• Exercise:
Every line that includes the word "ipynb" needs to be copied from the listing.

• Entries provided:
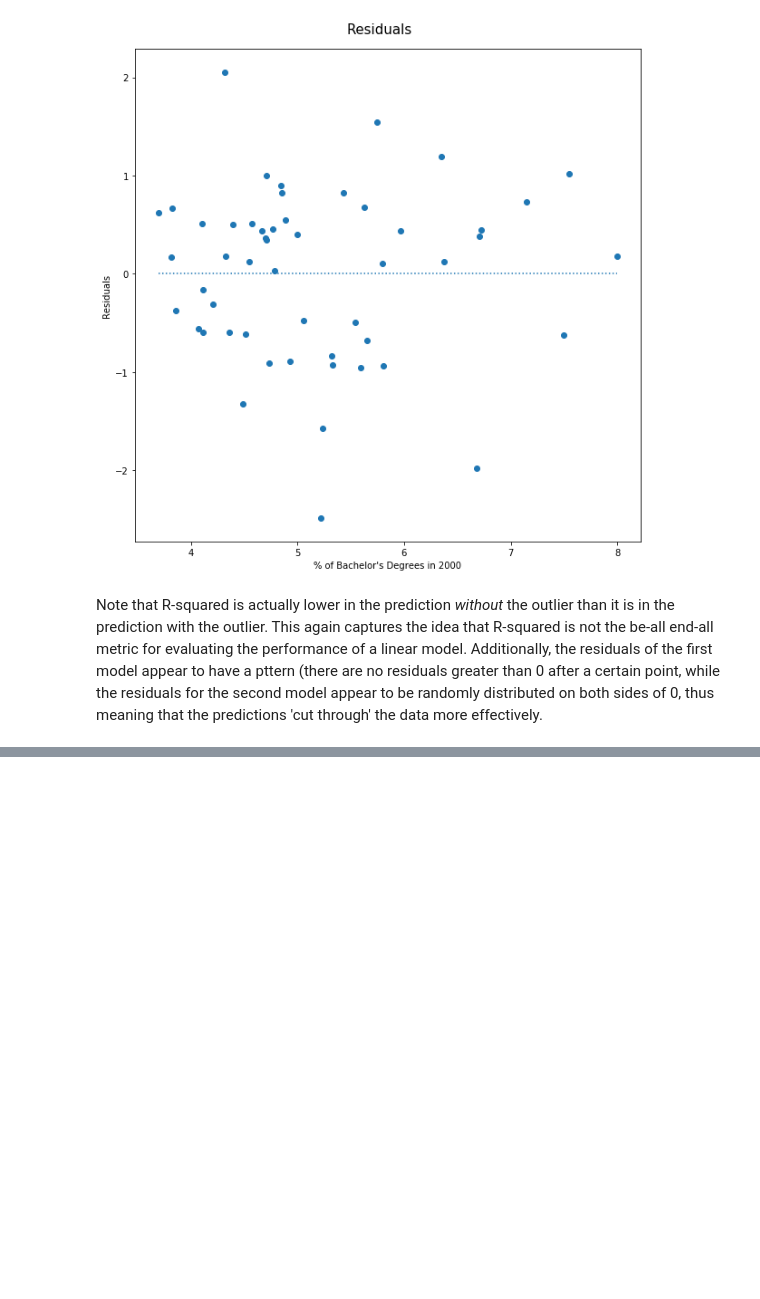
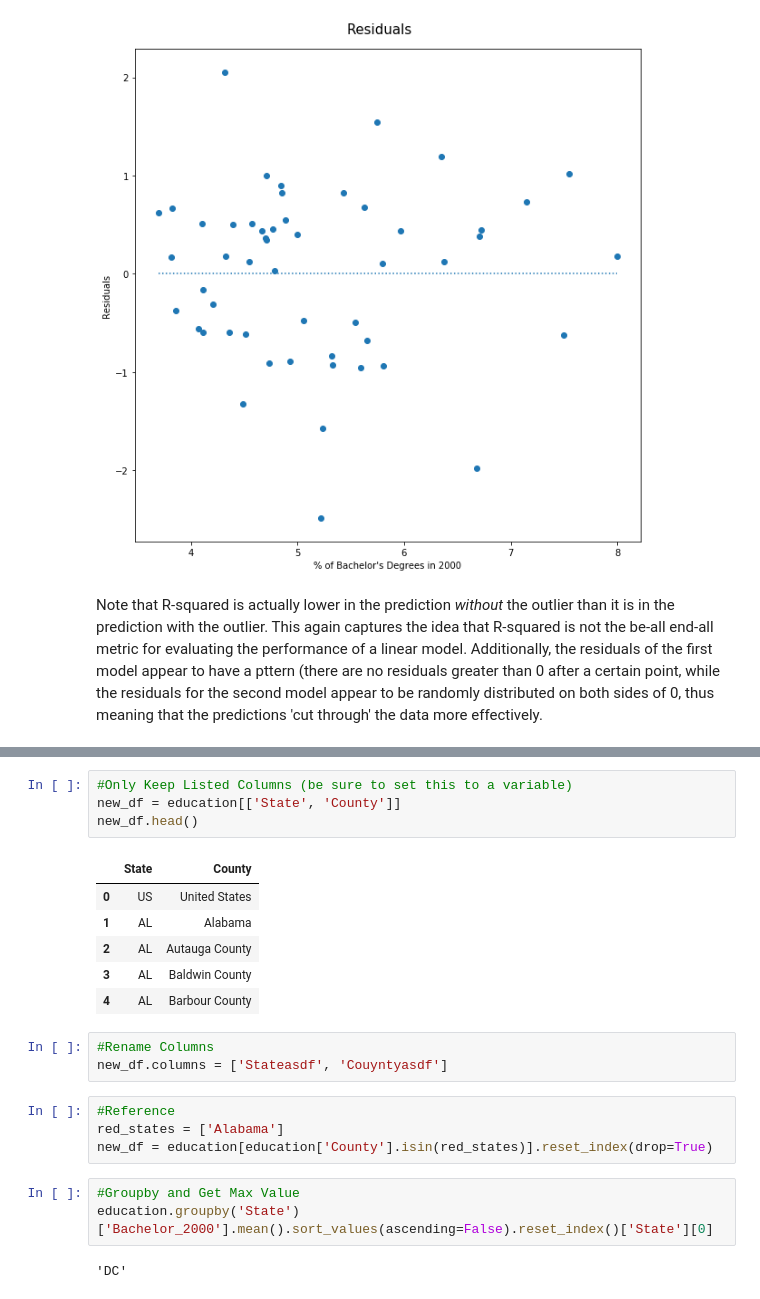
Before and after one commit to CSC217/fall_2019, a Jupyter notebook: week12-project_workshop/help_examples.ipynb, the cells around one changed output, grey strips where cells are left out. Drawn from its saved outputs; the diff is of its cells as text; blank space fills up the shorter version.

```diff
--- a/week12-project_workshop/help_examples.ipynb
+++ b/week12-project_workshop/help_examples.ipynb
@@ -159,0 +178,23 @@ Note that R-squared is actually lower in the prediction *without* the outlier th
+# %%
+#Only Keep Listed Columns (be sure to set this to a variable)
+new_df = education[['State', 'County']]
+new_df.head()
+# %% [output]
+|  | State | County |
+| 0 | US | United States |
+| 1 | AL | Alabama |
+| 2 | AL | Autauga County |
+| 3 | AL | Baldwin County |
+| 4 | AL | Barbour County |
+# %%
+#Rename Columns
+new_df.columns = ['Stateasdf', 'Couyntyasdf']
+# %%
+#Reference
+red_states = ['Alabama']
+new_df = education[education['County'].isin(red_states)].reset_index(drop=True)
+# %%
+#Groupby and Get Max Value
+education.groupby('State')['Bachelor_2000'].mean().sort_values(ascending=False).reset_index()['State'][0]
+# %% [output]
+'DC'
```
Also changed, not shown: parts of 4 cells of this notebook.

• Solution to the exercise:
Before and after one commit to CSC217/fall_2019, a Jupyter notebook: week12-project_workshop/help_examples.ipynb, the cells around one changed output, grey strips where cells are left out. Drawn from its saved outputs; the diff is of its cells as text; blank space fills up the shorter version.
--- a/week12-project_workshop/help_examples.ipynb
+++ b/week12-project_workshop/help_examples.ipynb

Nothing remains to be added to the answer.